◆ Task
Take the lines from the beginning of the material through the line containing "## Conclusion" and retype them exactly, leaving the pictures out.

◆ Records provided
-----

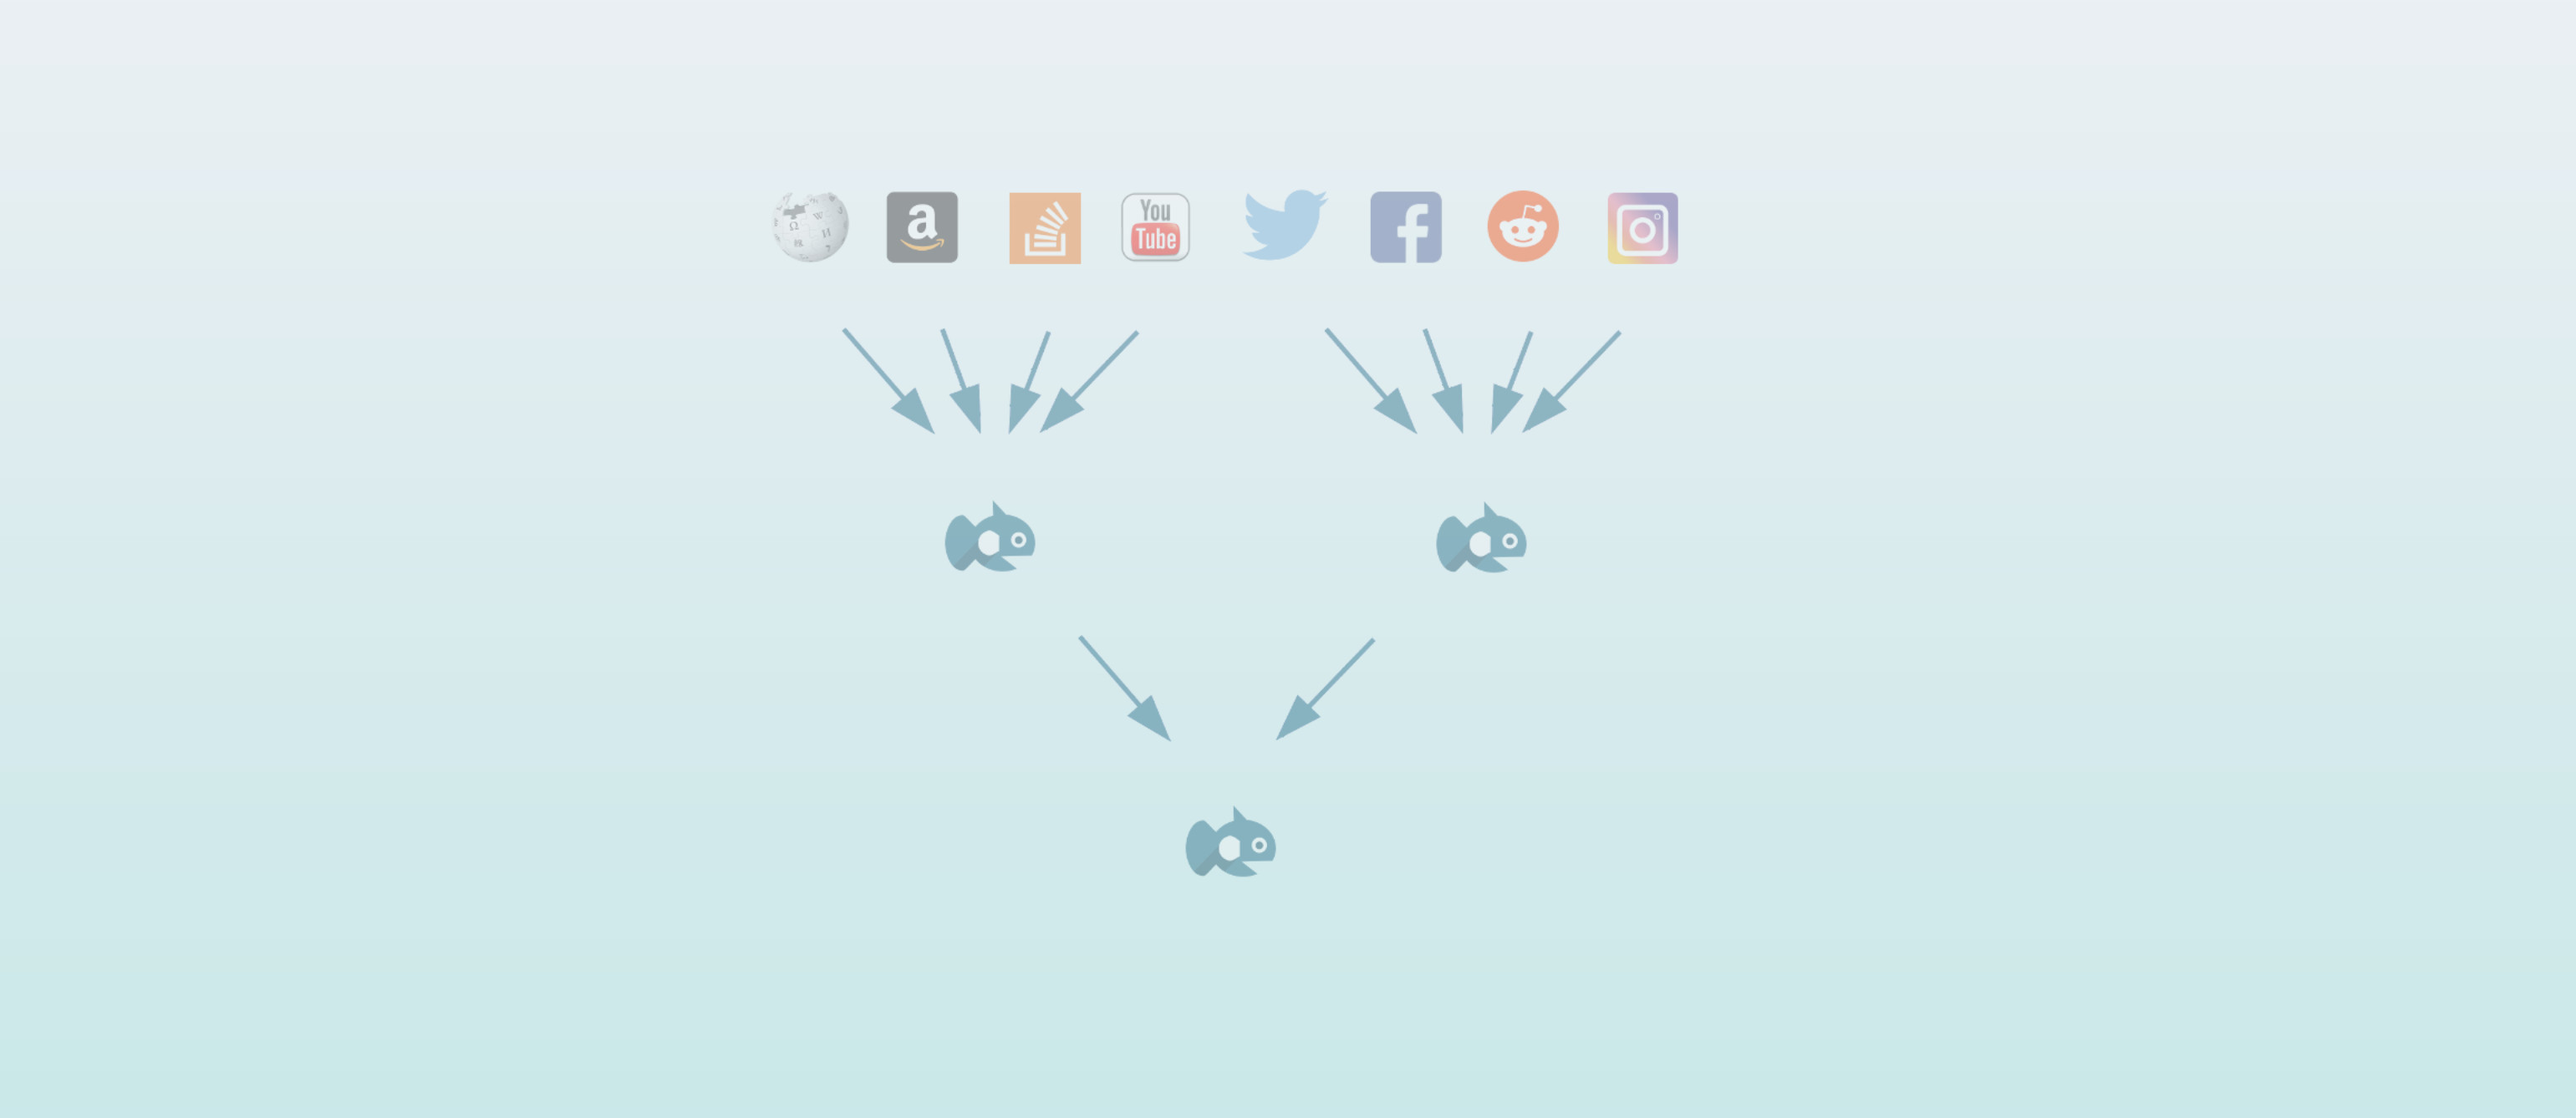
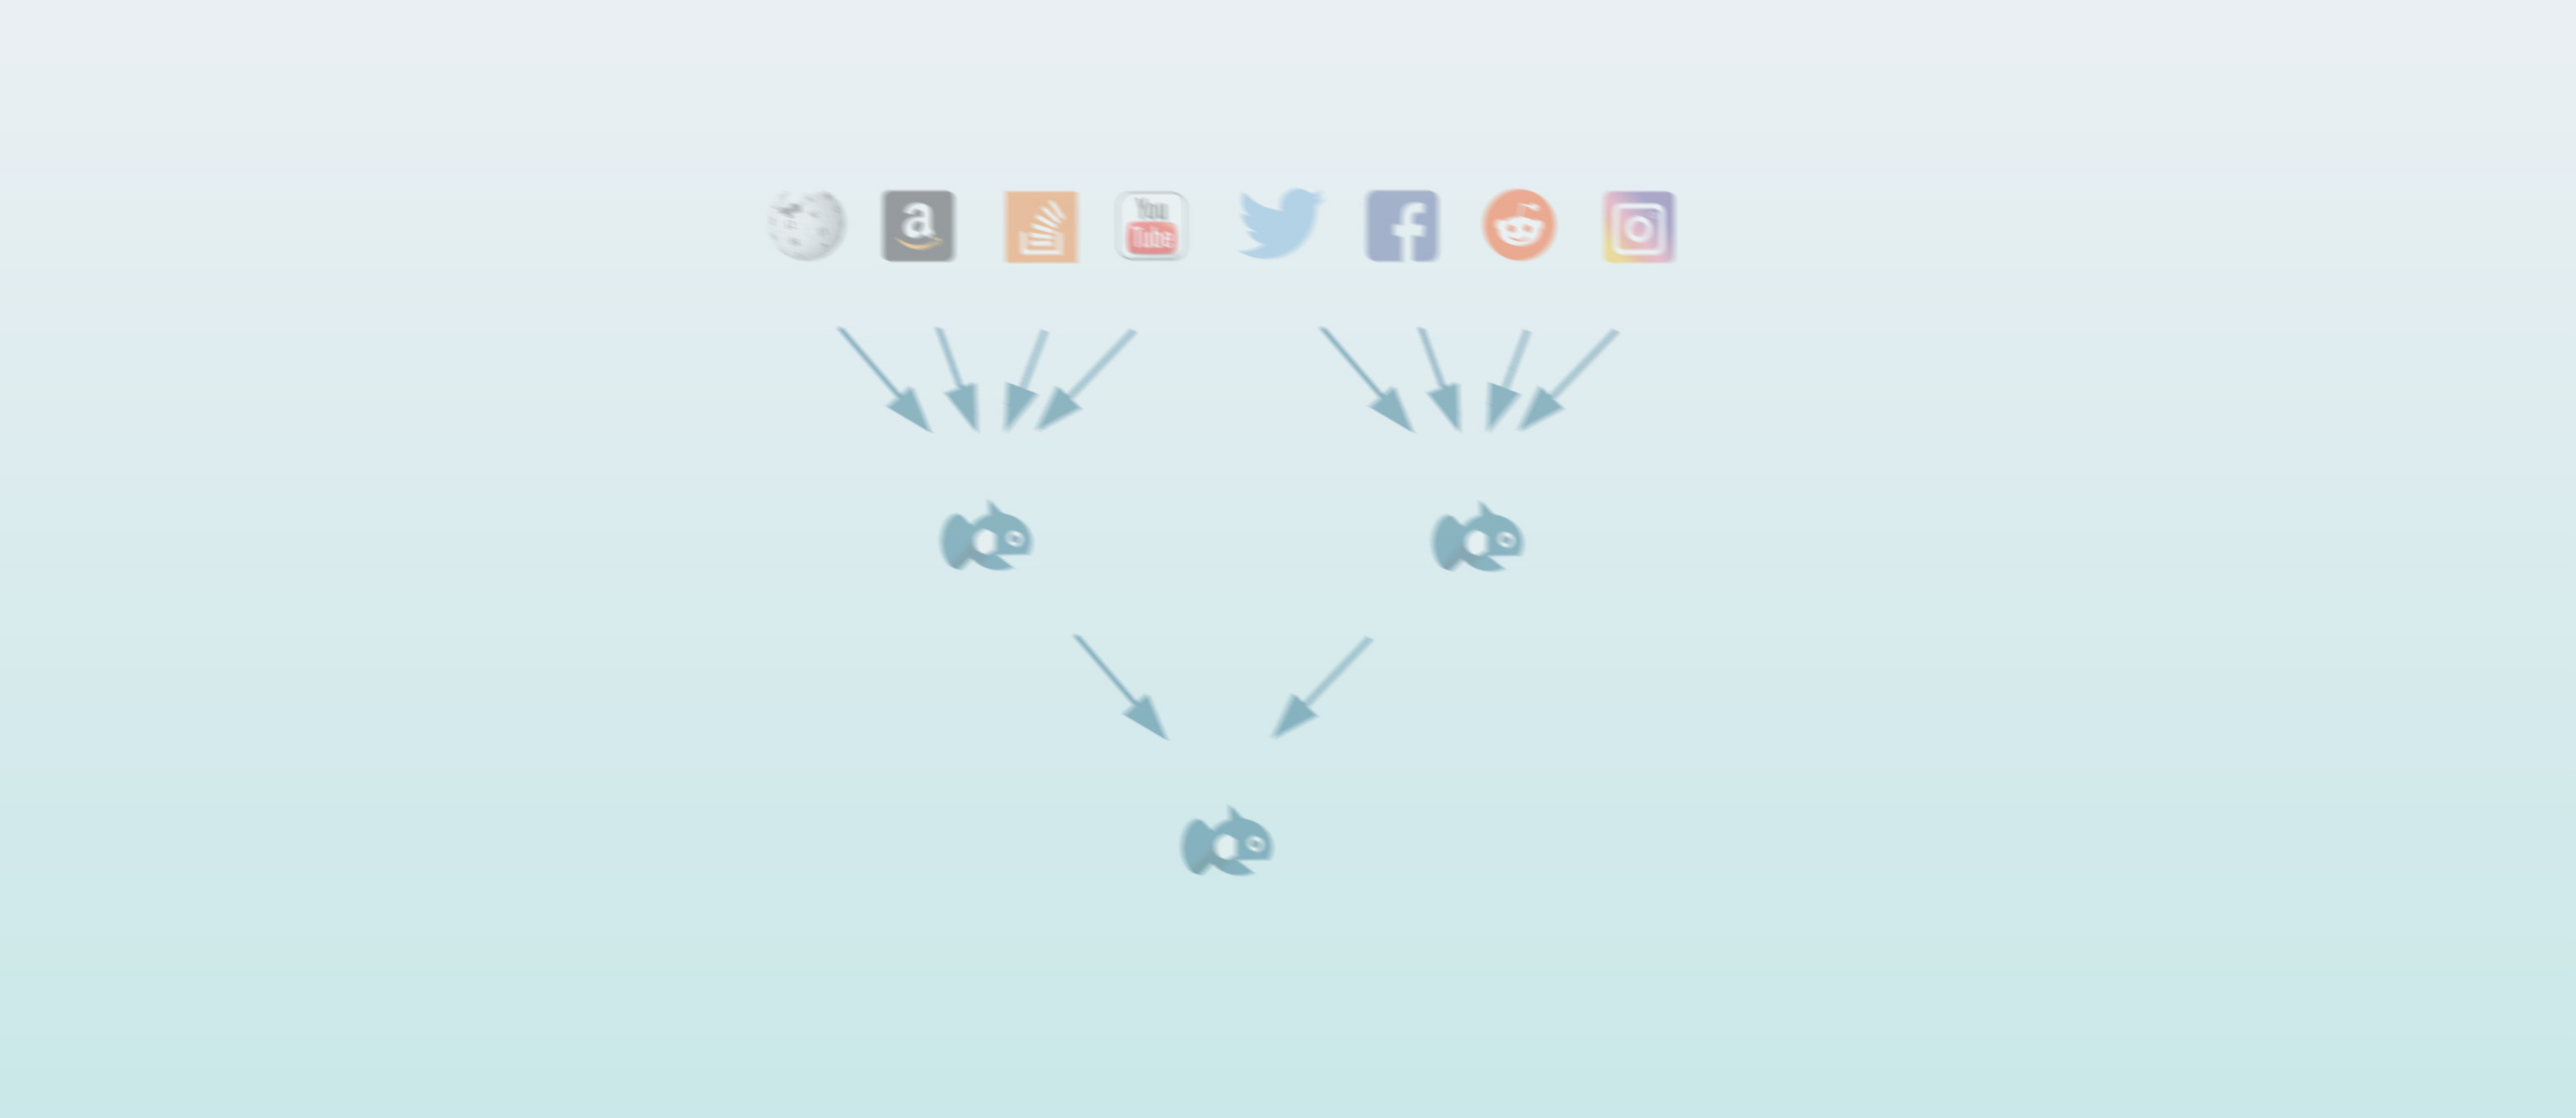
typo and blur

diff --git a/_posts/2017-01-13-isoc-three-worries.md b/_posts/2017-01-13-isoc-three-worries.md
@@ -53,7 +53,7 @@ Each Searsia engine is a search engine too, pretty much like any other search en
 
 ## Conclusion
 
-Let's go back to our three worries: Manipulation, Privacy, and Costs of crawling. What do you gain by installing Searsia? First, Searsia delegates queries to multiple search engines that it does not control. Even if one or two of those manipulate or censor their results, there will be other engines in the federation that show more objective results. Second, all queries go via Searsia, so engines in the federation can no longer track individual users. Of course, now Searsia will get all your queries, but no worries, anyone can run a Searsia server. Third, Searsia does not crawl the web, ever. It will learn over time from each engine in the federation what its contents are. This makes it cheap to set up a Searsia engine, and easy to maintain. You can run Searsia on a cheap server is your own network.
+Let's go back to our three worries: Manipulation, Privacy, and Costs of crawling. What do you gain by installing Searsia? First, Searsia delegates queries to multiple search engines that it does not control. Even if one or two of those manipulate or censor their results, there will be other engines in the federation that show more objective results. Second, all queries go via Searsia, so engines in the federation can no longer track individual users. Of course, now Searsia will get all your queries, but no worries, anyone can run a Searsia server. Third, Searsia does not crawl the web, ever. It will learn over time from each engine in the federation what its contents are. This makes it cheap to set up a Searsia engine, and easy to maintain. You can run Searsia on a cheap server in your own network.
 
 ## Acknowledgments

-----

◆ Exercise solution
typo and blur

diff --git a/_posts/2017-01-13-isoc-three-worries.md b/_posts/2017-01-13-isoc-three-worries.md
@@ -53,7 +53,7 @@ Each Searsia engine is a search engine too, pretty much like any other search en
 
 ## Conclusion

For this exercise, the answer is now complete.